The answer must consist of every line from the entries below that contains the word "grid".

========================================================================

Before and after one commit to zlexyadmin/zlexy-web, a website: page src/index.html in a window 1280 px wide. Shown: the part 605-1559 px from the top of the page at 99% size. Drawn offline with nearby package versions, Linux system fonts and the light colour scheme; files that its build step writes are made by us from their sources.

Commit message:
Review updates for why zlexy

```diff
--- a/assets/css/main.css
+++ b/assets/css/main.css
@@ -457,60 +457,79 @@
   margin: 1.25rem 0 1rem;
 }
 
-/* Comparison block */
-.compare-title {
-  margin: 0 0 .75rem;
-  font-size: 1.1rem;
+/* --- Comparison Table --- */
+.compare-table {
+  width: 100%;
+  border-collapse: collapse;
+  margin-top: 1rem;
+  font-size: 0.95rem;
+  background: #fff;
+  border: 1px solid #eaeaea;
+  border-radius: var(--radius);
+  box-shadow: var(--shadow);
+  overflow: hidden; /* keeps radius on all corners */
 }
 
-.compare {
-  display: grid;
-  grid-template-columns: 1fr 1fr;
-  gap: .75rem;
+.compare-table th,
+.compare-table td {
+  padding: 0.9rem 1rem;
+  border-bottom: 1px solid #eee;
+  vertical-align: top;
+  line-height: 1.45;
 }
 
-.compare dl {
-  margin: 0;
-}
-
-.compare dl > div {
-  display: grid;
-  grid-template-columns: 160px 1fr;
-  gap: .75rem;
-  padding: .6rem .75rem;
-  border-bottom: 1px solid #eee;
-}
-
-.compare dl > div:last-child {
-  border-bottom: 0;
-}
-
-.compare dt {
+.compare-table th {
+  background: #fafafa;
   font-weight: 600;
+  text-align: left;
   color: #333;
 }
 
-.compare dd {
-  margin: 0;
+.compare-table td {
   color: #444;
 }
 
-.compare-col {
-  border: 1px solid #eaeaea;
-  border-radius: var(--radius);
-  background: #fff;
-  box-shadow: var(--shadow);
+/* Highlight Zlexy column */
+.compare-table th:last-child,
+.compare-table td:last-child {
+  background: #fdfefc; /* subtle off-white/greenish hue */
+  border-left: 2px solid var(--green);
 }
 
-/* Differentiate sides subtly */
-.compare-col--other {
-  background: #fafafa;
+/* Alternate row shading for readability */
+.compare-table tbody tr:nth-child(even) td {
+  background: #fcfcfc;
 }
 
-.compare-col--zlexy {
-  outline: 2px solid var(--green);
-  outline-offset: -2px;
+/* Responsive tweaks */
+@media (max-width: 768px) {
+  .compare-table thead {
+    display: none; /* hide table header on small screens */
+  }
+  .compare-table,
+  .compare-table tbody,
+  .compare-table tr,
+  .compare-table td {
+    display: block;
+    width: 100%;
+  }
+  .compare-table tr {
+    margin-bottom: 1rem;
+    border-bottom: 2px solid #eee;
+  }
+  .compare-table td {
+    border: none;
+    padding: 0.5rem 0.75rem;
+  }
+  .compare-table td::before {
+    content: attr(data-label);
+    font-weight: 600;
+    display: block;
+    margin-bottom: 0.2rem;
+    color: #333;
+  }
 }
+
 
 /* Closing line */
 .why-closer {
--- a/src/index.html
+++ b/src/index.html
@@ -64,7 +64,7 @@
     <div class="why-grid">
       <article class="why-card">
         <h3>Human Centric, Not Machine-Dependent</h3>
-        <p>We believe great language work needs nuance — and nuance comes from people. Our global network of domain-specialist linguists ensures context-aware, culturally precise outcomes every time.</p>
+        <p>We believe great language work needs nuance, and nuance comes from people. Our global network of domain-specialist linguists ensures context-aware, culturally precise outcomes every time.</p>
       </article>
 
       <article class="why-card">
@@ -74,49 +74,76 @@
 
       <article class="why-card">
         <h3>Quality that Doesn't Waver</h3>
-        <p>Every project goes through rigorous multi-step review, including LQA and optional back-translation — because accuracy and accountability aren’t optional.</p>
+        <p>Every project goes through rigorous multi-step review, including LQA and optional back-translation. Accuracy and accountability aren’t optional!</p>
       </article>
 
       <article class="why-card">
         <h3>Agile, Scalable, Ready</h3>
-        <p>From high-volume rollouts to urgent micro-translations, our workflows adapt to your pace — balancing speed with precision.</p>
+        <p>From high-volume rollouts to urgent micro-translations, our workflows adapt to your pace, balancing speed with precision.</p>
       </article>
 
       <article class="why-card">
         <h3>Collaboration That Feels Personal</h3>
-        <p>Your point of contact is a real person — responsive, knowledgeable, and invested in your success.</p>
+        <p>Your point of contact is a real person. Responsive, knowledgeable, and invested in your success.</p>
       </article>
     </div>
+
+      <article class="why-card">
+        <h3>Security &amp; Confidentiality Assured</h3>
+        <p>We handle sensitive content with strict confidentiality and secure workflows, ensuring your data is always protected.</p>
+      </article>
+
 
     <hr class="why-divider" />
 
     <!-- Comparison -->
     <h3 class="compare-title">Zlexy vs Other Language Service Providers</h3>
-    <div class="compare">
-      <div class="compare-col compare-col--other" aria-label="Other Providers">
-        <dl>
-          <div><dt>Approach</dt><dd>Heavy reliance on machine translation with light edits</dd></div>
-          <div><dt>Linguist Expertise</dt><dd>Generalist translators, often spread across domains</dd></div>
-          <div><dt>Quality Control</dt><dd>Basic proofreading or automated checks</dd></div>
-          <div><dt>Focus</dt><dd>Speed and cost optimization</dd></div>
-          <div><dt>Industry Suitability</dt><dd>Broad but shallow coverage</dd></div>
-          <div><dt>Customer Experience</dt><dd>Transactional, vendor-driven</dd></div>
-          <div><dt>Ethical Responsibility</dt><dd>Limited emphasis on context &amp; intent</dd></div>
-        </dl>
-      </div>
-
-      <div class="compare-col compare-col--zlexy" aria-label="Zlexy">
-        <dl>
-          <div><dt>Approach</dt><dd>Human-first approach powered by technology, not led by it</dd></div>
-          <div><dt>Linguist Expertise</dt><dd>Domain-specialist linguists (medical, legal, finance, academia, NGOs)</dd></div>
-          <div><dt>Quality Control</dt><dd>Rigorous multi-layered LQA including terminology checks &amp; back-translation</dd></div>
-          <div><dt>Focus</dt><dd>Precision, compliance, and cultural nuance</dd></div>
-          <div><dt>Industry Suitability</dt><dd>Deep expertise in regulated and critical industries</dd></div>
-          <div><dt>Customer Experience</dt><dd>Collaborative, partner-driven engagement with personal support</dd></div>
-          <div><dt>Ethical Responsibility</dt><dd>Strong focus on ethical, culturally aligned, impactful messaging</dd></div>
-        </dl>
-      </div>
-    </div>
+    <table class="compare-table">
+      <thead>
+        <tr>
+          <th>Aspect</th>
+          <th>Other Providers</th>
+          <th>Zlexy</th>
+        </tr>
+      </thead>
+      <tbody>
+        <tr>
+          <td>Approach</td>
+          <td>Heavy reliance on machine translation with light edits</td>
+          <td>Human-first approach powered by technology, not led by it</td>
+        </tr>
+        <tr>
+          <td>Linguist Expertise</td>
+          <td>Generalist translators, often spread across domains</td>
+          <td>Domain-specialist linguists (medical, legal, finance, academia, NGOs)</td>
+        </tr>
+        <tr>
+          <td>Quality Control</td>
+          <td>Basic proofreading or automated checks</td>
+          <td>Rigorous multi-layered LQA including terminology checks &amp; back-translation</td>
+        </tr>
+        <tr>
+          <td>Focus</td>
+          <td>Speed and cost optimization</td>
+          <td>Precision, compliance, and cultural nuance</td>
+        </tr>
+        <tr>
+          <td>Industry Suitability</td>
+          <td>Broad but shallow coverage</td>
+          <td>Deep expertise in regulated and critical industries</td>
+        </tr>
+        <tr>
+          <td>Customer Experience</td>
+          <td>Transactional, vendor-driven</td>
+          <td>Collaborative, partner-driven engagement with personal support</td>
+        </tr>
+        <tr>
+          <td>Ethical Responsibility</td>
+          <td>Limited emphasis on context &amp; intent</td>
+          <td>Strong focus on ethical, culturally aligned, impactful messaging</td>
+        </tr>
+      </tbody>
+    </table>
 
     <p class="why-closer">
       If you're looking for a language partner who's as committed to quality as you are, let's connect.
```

========================================================================

### YOUR SOLUTION
-  display: grid;
-  grid-template-columns: 1fr 1fr;
-  display: grid;
-  grid-template-columns: 160px 1fr;
     <div class="why-grid">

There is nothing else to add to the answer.